Carousel Change


I am at the Brooklyn Museum viewing Soul of a Nation: Art in the Age of Black Power and behind me is an installation view, by Washington D.C. based artist Sam Gilliam. It’s called “Carousel Change”.

I love installation art. When I saw this piece, I thought about The Gates by Christo and Jeanne-Claude. I read an article on Mnuchin Gallery’s page and found that Gilliam got the idea to paint canvas and hang it as oppose to framing it,  from watching women in his neighborhood hang their clean laundry.


The Flag is Bleeding

Faith Ringgold’s 1967 painting “American People Series #18: The Flag Is Bleeding” in the new Brooklyn Museum exhibition “Soul of a Nation: Art in the Age of Black Power.”

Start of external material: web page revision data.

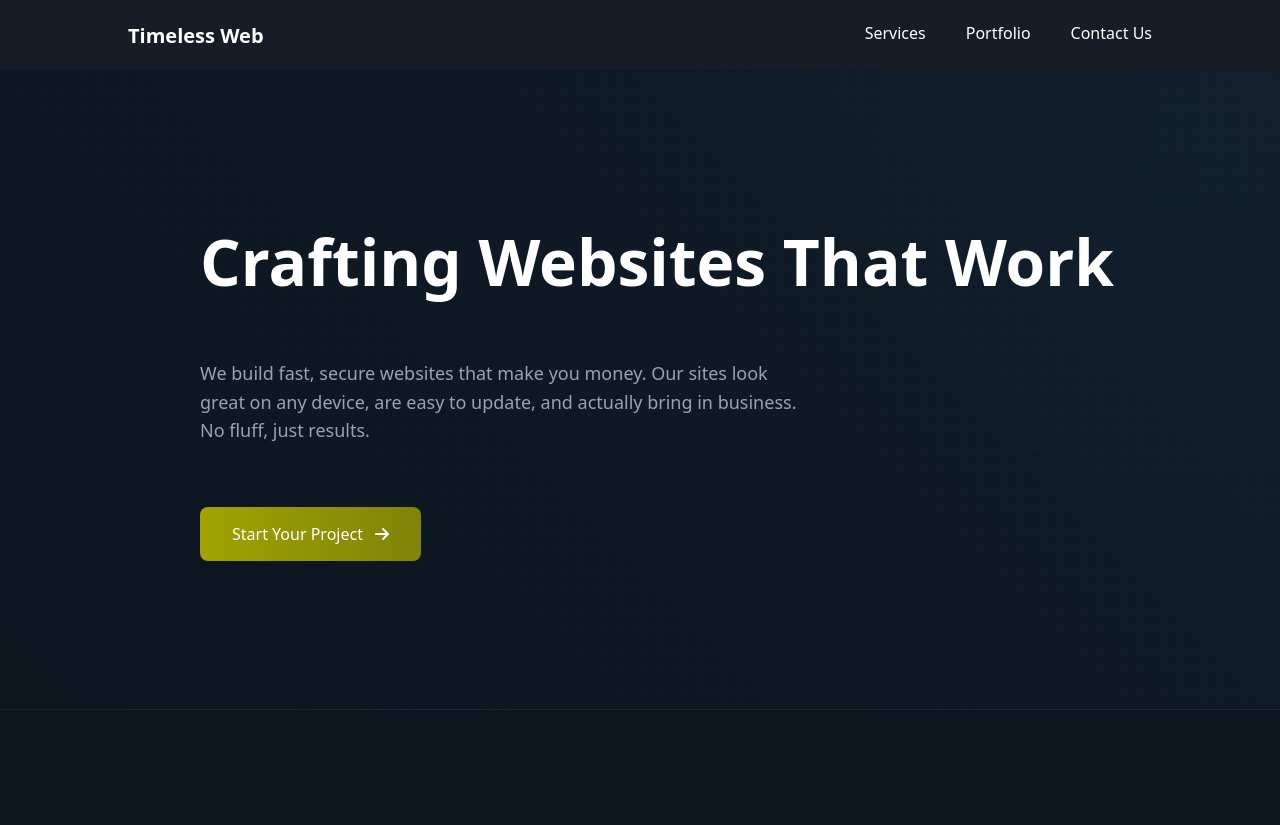
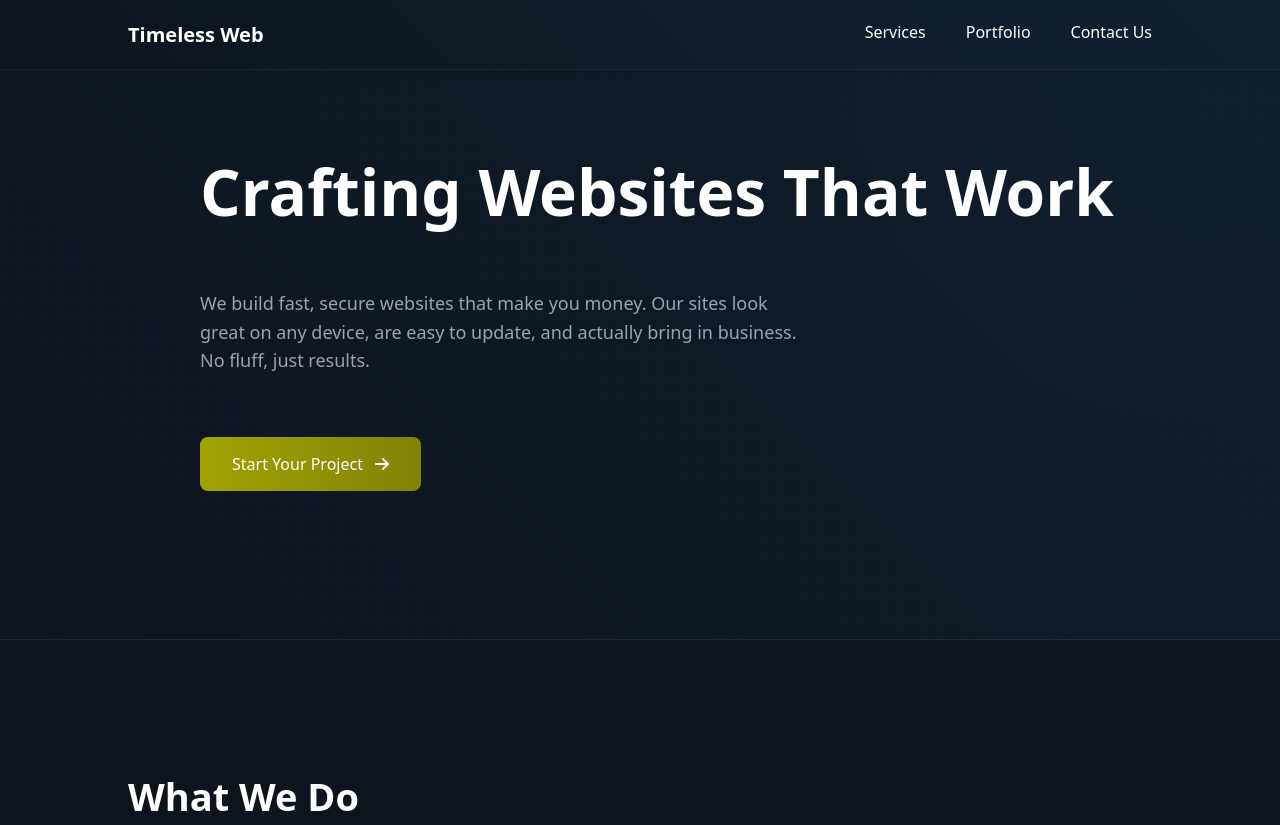
Before and after one commit to AliTheFlop/timelessweb-static, a plain HTML site: page index.html in a window 1280 px wide. Shown: the top 825 px of the page. Drawn offline with Linux system fonts and the light colour scheme.

Commit message:
Navbar done

```diff
--- a/styles.css
+++ b/styles.css
@@ -111,9 +111,19 @@ Section global styling (Since most section basics are the same)
     display: flex;
     align-items: center;
     justify-content: center;
+    position: fixed;
+    top: 0;
     width: 100%;
     height: 70px;
-    background-color: rgba(255, 255, 255, 0.04);
+    z-index: 1000; /* Ensures it's above everything */
+    background: linear-gradient(
+            45deg,
+            rgba(12, 20, 30, 0.95) 0%,
+            rgba(18, 32, 47, 0.95) 100%
+        ),
+        rgba(255, 255, 255, 0.04); /* White with low opacity underneath */
+    border-bottom: 1px solid rgba(255, 255, 255, 0.05); /* White border */
+    box-shadow: 0 2px 10px rgba(0, 0, 0, 0.1); /* Subtle shadow */
 }
 
 .nav-container {
```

Something Black in America

On Thursday I took my little brothers to the Brooklyn Museum to view and hear Question Bridge: Black Males. 

This exhibition was put together by artists Hank Willis Thomas and Chris Johnson in collaboration with Bayeté Ross Smith and Kamal Sinclair.

I am glad I went to the exhibit. I am now able to understand African American males a little more. Just because I am African American doesn’t mean I fully understand what my brothers are going through. I think they have to put up with things like racism a little more than their sisters.

Not only did I walk away with a better understanding of my brothers but I also walked away feeling empowered. Listening to the dialogue and having certain questions answered by men from all walks of life brought a type of energy in the room, a  feeling of being satisfied about who I am.

I would suggest this exhibition to anyone from any race, male and female. Sometimes when you learn things about others, you learn things about yourself.

The quote in the picture reads:

“There is something called black in America, and there is something called white in America, and I know them when I see them, but I will forever be unable to explain the meaning of them, because they are not real, even though they have a very real place in my daily way of seeing, a fundamental relationship to my ever-evolving understanding of history and a critical place in my relationship to humanity.”

– Carl Hancock-Rux,